3D Printing

Tusk-free ivory substitute can be 3D printed into complex shapes

Tusk-free ivory substitute can...
An ivory casket ornament (left) alongside its Digory replica (right)

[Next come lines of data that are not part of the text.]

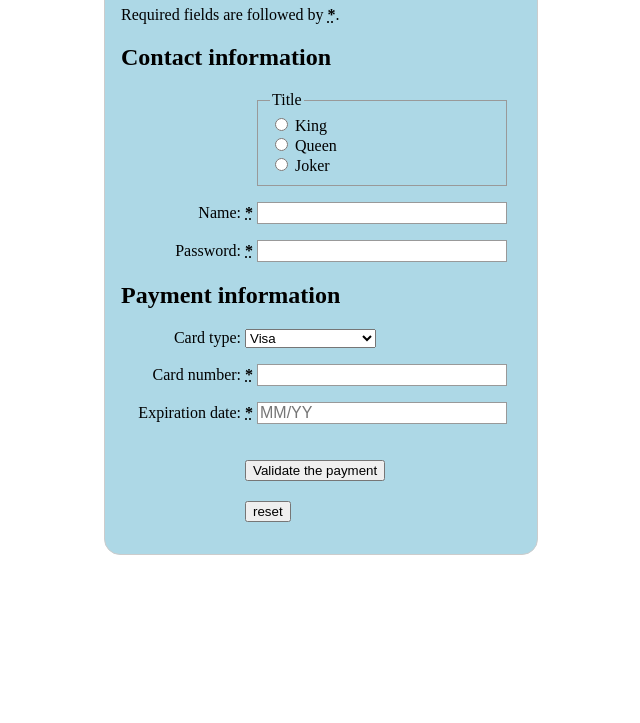
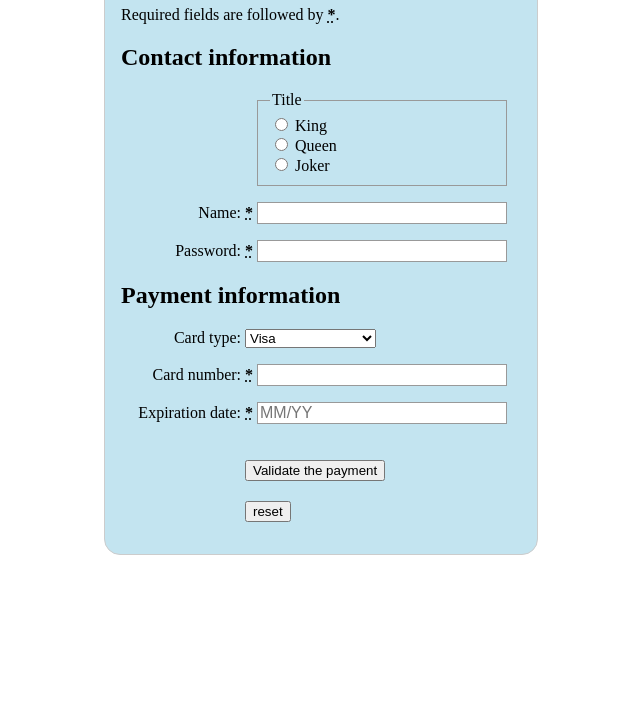
Before and after one commit to Mbuso21/web_development_learning, a plain HTML site: page web_forms/active_learning/index.html in a window 1280 px wide. Shown: the part 77-800 px from the top of the page, without its empty margins (319-959 px from the left). Drawn offline with Linux system fonts and the light colour scheme.

Commit message:
Added extra color

```diff
--- a/web_forms/active_learning/payment-form.css
+++ b/web_forms/active_learning/payment-form.css
@@ -14,7 +14,7 @@ form {
     padding: 1em;
     border: 1px solid #CCC;
     border-radius: 1em;
-    background: lightblue;
+    background: rgb(195, 228, 240);
 }
 
 div+div {
```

An ivory casket ornament (left) alongside its Digory replica (right)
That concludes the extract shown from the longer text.